§ **Requirement**: Lines containing the word "flex" are the ones to copy from the records below.

Collection entries:
=-=-=-=-=
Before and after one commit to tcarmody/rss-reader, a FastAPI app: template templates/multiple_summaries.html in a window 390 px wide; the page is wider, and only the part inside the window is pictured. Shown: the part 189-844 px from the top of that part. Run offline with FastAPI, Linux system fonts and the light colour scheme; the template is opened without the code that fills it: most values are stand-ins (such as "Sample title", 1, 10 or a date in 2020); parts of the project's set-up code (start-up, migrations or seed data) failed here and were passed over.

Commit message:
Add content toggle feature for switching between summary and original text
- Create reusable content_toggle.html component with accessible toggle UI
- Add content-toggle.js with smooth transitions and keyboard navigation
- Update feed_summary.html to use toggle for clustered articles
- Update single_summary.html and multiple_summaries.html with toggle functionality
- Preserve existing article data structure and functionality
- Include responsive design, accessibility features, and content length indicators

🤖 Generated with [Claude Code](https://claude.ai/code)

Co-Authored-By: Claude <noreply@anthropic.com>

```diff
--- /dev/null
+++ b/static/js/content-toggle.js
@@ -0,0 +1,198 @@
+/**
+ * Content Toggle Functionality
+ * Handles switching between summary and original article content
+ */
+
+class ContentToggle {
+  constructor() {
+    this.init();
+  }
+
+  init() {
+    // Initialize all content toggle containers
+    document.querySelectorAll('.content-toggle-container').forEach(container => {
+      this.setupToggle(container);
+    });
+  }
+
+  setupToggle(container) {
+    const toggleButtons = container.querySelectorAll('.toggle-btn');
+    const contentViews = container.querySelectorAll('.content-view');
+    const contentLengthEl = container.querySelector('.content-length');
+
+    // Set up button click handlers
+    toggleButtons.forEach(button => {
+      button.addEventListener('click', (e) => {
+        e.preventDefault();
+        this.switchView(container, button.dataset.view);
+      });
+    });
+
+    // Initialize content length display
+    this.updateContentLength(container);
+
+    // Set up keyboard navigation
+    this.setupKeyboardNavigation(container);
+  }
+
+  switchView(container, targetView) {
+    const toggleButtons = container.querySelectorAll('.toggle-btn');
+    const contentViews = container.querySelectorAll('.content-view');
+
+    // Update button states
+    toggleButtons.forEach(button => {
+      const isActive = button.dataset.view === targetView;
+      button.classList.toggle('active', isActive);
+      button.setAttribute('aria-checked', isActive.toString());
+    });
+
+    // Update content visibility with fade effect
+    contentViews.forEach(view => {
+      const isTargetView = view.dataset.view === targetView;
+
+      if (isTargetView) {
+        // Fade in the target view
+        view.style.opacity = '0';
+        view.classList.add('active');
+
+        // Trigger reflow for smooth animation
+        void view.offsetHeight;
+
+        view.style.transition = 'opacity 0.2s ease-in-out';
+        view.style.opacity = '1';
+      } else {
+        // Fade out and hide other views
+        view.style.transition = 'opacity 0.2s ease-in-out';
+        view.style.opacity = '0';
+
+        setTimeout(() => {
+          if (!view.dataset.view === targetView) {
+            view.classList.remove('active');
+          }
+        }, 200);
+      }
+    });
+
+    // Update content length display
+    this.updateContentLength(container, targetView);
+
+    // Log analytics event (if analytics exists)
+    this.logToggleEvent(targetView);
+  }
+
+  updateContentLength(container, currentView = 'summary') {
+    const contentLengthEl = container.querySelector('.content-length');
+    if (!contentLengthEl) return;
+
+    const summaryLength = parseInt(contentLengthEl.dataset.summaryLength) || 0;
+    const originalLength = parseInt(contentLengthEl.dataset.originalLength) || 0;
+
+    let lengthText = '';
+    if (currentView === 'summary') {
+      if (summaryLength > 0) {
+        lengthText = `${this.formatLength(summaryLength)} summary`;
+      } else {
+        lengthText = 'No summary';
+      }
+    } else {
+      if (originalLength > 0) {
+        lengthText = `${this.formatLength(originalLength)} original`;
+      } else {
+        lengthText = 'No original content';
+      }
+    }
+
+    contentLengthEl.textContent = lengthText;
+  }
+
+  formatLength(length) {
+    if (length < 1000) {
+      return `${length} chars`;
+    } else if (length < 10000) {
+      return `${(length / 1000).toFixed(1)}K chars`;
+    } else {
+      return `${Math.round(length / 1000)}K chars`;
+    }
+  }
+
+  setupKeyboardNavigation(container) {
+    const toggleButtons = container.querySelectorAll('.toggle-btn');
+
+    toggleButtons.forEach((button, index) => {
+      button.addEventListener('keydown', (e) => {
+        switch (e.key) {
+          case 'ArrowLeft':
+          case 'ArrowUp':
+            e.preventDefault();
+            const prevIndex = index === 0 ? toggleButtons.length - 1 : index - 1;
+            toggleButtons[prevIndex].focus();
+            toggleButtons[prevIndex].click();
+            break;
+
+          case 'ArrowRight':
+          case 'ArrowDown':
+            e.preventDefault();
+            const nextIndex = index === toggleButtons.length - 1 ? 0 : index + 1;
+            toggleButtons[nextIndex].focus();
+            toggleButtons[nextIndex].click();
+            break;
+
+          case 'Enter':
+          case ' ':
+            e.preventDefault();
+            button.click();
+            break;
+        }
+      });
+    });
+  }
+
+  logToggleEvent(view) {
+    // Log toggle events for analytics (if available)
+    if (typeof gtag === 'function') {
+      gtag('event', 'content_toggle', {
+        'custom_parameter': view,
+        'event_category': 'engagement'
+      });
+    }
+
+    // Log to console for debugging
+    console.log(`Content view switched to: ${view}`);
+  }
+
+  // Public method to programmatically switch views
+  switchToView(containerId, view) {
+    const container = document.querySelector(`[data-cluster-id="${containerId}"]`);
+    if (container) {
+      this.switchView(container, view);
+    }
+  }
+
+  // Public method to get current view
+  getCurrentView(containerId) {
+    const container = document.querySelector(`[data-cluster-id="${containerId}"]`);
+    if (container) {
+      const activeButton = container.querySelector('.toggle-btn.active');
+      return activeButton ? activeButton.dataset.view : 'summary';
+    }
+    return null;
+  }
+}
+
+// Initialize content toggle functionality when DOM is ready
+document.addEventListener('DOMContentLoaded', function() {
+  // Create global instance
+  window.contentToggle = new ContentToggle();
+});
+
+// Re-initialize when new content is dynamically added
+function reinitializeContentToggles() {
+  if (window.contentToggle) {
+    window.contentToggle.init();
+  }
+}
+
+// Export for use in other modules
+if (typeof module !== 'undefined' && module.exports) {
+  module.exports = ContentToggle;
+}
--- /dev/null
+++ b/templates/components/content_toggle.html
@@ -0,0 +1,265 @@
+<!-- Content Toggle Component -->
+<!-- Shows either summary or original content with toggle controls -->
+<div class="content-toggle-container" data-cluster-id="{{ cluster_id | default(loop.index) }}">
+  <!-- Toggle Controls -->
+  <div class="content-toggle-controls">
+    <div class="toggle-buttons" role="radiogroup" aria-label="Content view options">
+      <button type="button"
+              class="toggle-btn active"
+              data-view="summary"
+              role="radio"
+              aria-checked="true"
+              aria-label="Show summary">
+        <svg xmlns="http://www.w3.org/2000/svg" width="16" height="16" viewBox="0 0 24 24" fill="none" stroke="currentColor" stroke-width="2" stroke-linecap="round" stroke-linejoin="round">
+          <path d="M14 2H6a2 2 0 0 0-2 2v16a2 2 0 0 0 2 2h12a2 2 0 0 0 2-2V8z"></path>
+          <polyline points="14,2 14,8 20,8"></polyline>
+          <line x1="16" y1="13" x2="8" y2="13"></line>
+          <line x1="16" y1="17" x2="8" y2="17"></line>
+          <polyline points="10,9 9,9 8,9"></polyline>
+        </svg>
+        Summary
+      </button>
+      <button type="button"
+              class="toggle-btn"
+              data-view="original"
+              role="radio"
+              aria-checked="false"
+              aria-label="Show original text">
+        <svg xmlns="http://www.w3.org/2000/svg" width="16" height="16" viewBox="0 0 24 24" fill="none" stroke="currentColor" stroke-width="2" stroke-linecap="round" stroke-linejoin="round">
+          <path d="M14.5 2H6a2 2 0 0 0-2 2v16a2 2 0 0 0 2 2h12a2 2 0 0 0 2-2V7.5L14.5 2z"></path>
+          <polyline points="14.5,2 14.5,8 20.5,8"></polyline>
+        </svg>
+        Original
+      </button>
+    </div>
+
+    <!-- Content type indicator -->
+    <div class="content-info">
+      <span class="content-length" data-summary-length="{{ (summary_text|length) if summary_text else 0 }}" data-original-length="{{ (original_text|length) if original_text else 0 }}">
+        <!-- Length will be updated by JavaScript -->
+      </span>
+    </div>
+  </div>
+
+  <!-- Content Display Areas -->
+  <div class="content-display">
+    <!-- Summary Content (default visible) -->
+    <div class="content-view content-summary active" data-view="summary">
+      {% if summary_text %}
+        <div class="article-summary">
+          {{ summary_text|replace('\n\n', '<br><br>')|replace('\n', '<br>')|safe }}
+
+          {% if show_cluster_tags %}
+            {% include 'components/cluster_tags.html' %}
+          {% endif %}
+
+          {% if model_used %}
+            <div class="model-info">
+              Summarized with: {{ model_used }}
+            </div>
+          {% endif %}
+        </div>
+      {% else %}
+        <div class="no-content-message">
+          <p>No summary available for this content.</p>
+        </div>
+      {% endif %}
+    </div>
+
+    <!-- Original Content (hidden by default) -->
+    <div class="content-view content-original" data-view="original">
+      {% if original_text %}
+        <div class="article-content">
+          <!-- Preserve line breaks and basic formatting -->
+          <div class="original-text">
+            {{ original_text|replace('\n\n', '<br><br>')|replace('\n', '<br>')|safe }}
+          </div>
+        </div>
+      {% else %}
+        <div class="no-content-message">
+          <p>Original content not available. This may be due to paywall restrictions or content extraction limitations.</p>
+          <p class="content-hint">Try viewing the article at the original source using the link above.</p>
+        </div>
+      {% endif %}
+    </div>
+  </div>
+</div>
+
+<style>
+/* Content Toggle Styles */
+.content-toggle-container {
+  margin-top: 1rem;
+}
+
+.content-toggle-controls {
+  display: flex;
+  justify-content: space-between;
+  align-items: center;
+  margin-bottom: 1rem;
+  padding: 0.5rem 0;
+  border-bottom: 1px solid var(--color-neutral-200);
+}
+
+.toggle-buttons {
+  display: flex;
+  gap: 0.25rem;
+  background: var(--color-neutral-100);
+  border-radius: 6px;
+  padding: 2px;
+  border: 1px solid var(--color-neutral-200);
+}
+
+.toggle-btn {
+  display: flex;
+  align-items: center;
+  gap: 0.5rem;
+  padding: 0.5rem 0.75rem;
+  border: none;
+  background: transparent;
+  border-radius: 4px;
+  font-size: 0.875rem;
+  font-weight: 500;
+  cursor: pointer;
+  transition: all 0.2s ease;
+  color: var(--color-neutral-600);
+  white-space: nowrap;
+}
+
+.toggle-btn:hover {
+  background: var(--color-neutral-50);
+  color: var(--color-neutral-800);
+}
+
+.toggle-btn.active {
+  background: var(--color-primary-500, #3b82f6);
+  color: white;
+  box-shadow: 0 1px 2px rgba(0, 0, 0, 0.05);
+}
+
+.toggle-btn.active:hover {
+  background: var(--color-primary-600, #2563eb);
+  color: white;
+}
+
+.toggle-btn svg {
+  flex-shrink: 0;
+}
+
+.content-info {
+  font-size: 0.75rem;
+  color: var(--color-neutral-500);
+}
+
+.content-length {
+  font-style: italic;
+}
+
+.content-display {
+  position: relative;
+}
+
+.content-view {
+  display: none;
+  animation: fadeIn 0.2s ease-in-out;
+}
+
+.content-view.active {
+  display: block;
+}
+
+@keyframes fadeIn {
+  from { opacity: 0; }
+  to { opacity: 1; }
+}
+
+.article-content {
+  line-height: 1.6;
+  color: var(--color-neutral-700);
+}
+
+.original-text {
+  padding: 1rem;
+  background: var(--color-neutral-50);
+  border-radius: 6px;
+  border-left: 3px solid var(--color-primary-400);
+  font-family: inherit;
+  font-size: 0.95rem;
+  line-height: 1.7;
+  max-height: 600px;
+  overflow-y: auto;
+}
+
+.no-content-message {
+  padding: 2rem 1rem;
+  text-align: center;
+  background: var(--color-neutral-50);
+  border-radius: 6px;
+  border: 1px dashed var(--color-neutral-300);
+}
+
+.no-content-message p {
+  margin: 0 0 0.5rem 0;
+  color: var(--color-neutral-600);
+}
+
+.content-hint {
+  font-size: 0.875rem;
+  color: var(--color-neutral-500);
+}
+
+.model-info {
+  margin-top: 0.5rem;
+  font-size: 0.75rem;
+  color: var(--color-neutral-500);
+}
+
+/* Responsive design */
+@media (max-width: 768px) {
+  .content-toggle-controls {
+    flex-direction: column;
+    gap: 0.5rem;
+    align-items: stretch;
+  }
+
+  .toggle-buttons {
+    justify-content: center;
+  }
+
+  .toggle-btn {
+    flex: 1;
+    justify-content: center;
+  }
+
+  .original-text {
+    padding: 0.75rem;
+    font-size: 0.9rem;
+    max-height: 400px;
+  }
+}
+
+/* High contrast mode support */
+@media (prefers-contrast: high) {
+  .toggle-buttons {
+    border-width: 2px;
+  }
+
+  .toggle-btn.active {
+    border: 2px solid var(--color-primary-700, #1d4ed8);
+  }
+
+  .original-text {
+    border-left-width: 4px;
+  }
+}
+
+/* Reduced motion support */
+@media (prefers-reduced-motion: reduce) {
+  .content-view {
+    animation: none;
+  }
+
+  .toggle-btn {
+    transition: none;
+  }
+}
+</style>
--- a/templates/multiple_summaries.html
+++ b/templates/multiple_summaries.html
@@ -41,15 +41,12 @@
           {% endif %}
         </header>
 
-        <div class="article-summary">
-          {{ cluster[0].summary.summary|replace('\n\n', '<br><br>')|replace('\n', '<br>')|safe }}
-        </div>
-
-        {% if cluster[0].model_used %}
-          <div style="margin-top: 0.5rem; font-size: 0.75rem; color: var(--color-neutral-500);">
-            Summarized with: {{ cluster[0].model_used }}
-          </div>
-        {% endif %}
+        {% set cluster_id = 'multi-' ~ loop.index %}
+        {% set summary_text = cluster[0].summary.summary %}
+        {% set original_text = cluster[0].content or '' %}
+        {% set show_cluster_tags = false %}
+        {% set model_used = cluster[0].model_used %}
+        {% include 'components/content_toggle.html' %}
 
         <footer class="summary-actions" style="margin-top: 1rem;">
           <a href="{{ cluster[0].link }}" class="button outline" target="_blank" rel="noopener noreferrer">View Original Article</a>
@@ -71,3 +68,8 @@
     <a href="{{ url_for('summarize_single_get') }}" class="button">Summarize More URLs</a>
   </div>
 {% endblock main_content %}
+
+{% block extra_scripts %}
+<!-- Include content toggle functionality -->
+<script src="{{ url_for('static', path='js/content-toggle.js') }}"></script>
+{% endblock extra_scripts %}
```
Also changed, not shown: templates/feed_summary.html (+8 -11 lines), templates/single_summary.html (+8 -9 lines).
=-=-=-=-=
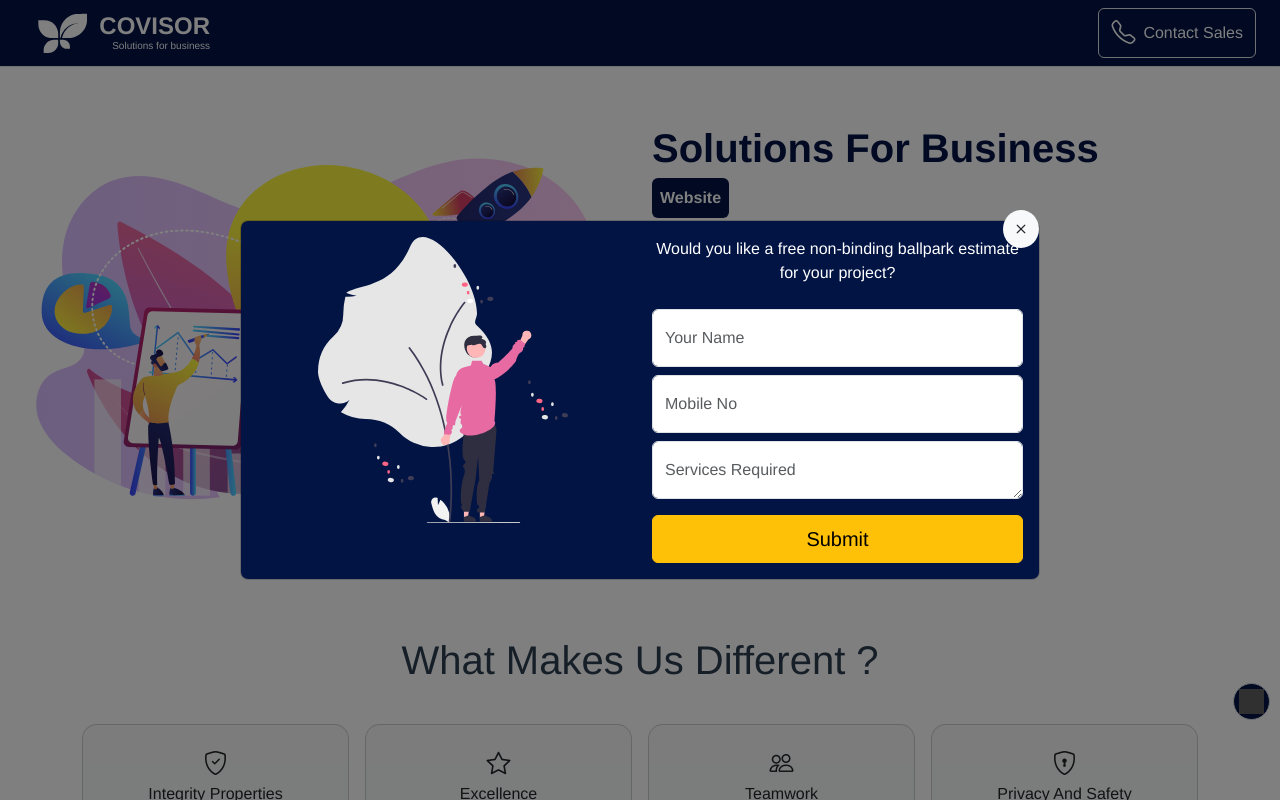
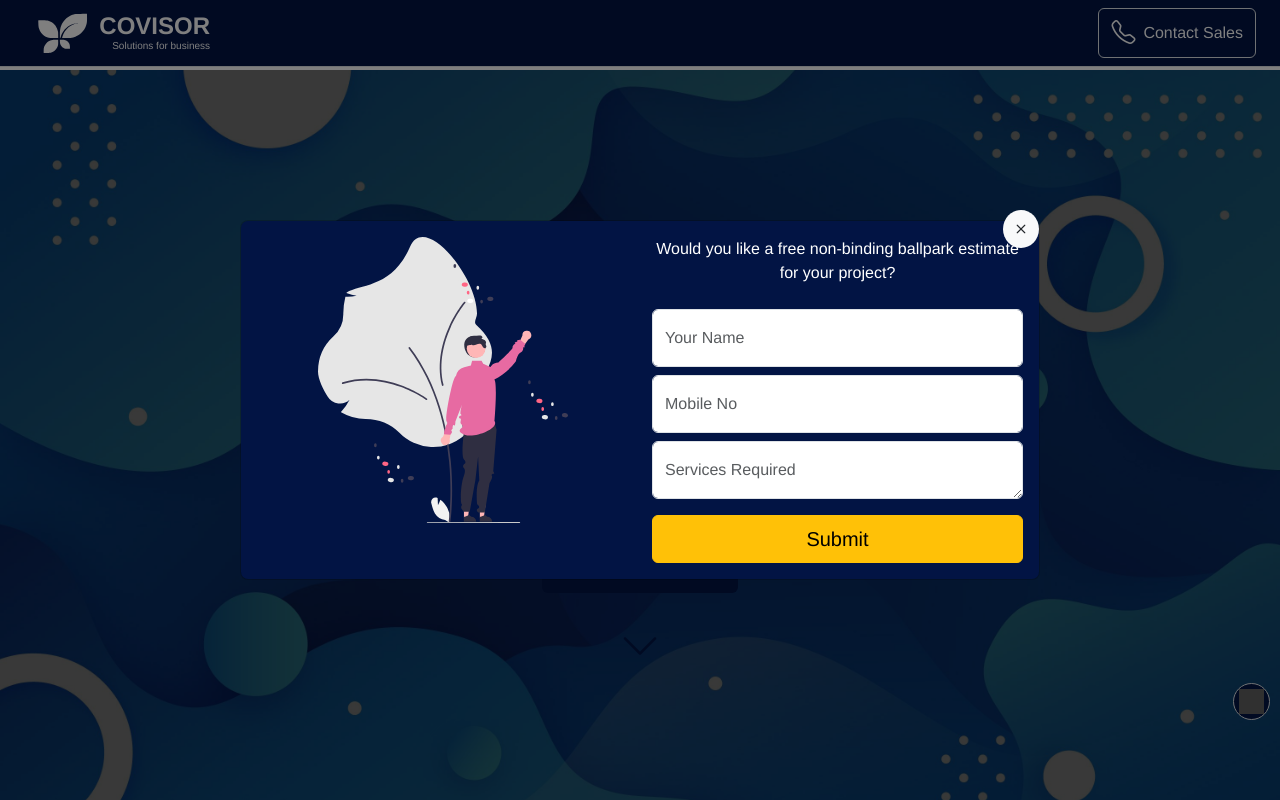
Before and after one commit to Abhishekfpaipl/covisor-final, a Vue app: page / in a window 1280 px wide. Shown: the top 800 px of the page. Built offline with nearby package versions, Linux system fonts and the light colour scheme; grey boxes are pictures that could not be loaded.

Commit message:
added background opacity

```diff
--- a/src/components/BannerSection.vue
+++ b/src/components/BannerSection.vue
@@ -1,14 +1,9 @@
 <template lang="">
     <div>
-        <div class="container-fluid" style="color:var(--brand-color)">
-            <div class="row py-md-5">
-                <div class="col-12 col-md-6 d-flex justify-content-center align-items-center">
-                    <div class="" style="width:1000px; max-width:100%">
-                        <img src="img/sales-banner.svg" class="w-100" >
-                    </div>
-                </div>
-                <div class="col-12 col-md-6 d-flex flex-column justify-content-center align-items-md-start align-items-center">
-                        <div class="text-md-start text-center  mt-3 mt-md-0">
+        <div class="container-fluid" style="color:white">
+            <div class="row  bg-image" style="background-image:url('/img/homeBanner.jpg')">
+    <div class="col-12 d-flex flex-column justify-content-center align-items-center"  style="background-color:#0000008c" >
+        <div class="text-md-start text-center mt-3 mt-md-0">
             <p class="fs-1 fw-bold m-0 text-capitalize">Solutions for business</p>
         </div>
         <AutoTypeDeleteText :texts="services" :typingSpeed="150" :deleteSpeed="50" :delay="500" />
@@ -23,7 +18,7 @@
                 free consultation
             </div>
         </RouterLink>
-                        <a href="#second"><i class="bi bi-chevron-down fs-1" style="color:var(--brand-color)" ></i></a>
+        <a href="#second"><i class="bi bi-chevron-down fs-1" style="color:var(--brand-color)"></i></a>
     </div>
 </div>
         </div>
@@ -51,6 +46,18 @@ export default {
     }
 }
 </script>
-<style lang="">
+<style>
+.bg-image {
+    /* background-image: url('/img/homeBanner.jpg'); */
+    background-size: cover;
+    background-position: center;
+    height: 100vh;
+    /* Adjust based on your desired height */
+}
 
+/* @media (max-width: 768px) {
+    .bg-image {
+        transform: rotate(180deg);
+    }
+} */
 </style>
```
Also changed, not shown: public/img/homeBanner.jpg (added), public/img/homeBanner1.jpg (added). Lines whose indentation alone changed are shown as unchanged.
=-=-=-=-=
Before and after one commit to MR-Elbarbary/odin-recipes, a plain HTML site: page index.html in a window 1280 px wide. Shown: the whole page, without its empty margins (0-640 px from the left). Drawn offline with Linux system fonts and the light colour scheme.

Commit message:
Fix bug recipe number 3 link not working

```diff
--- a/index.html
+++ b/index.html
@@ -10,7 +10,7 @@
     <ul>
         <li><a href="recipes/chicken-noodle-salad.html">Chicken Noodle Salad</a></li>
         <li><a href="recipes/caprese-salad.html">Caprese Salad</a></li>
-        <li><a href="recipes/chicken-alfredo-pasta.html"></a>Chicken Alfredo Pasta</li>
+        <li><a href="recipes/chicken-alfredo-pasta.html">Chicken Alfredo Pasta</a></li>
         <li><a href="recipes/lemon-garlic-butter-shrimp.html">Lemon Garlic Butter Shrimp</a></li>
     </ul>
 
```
=-=-=-=-=
§ **Response**:
+  display: flex;
+  display: flex;
+  display: flex;
+  flex-shrink: 0;
+    flex-direction: column;
+    flex: 1;
-                <div class="col-12 col-md-6 d-flex justify-content-center align-items-center">
-                <div class="col-12 col-md-6 d-flex flex-column justify-content-center align-items-md-start align-items-center">
+    <div class="col-12 d-flex flex-column justify-content-center align-items-center"  style="background-color:#0000008c" >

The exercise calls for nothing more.